You might lose weight or get that business started, or you might not.

The experiment approach has some interesting benefits: first, it's bounded - you aren't making a life change, just trying something out. The limited time frame means you'll have a better chance of toughing it out. Second, there is no possibility for failure, just the collection of data. You might find that after a month, you weigh more than you started, or that 10 people hate your idea. That's OK. You conducted the experiment, got the data, and can move on. Experiments work best when the data is shared with a community, which means the effort you put in can serve to help others. Finally, experiments make it easy to frame attempts gone horribly wrong in a humorous context, rather than shrinking in failure.

What does all this have to do with A. J. Jacob's My Life as an Experiment? Everything. My Life as an Experiment tracks a variety of tests Jacobs runs from living life through the eyes of a beautiful woman, to mimicking George Washington's life. He's apparently the guru of life experiments.

The book itself is wonderful: Jacobs manages to find the perfect balance between successes and failures in his experiments, gives us plenty of lessons to learn and wraps the whole package in humor. I was concerned that the text would come off as a bit holier-than-though ("Look at me and what *I've* done!) - but that isn't the case at all.

I also think it serves as a good template for designing your own life experiments - a problem solving technique, as you can see above, I think has a lot of value.

Read (or in my case, listen to) the book for the wonderful stories, or use it as a how to guide. Either way, you can't go wrong.

Note: I listened to the Book on CD version, which as a bonus is read by Jacobs himself. I for one found his reading delightful and probably enjoyed it more because of this.

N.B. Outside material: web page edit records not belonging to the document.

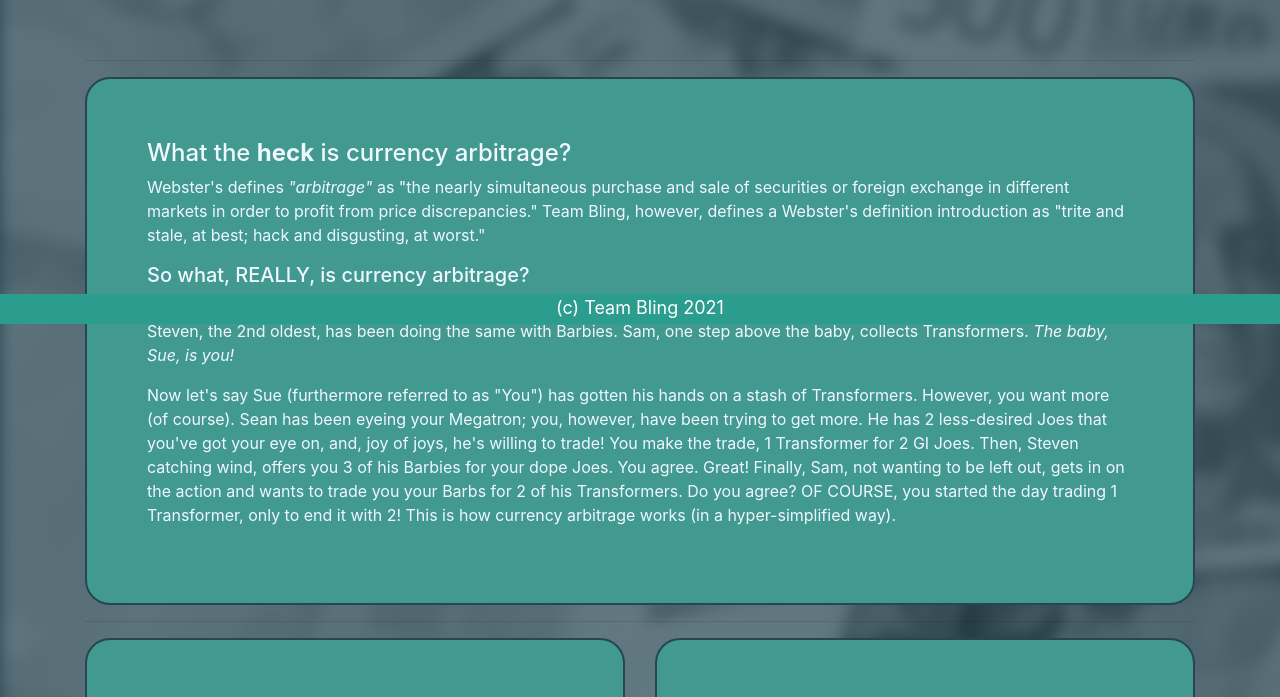
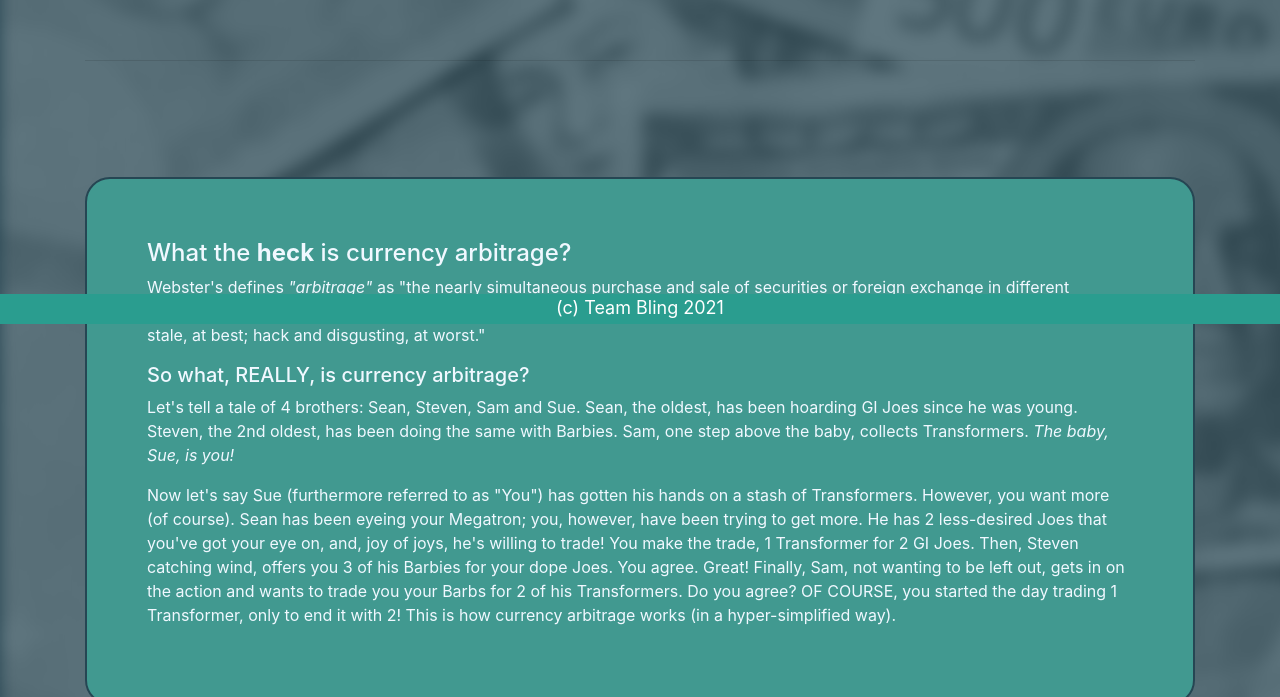
Before and after one commit to MicahOlson/4X4U, a website built with webpack: page src/index.html in a window 1280 px wide. Shown: the part 476-1173 px from the top of the page. Built offline with nearby package versions, Linux system fonts and the light colour scheme.

Commit message:
re-added padding to navbar jumps
Co-authored-by: Jo Miller <joannadawnmiller@gmail.com>
Co-authored-by: Maxwell Meyer <maxreadswell@gmail.com>
Co-authored-by: Micah L. Olson <76067607+MicahOlson@users.noreply.github.com>
Co-authored-by: Olha Hizhytska <olgainfotech@gmail.com>
Co-authored-by: Scott O'Neil <scottieoneil@gmail.com>

```diff
--- a/src/css/styles.css
+++ b/src/css/styles.css
@@ -125,7 +125,7 @@ button {
 #arbCheck,
 #convertCurr,
 #aboutUs {
-  /* padding-top: 100px; */
+   padding-top: 100px;
 }
 
 #runDemo {
```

1 comment:

  1. I image the author gives credit to Ben Franklin who wrote extensively about this.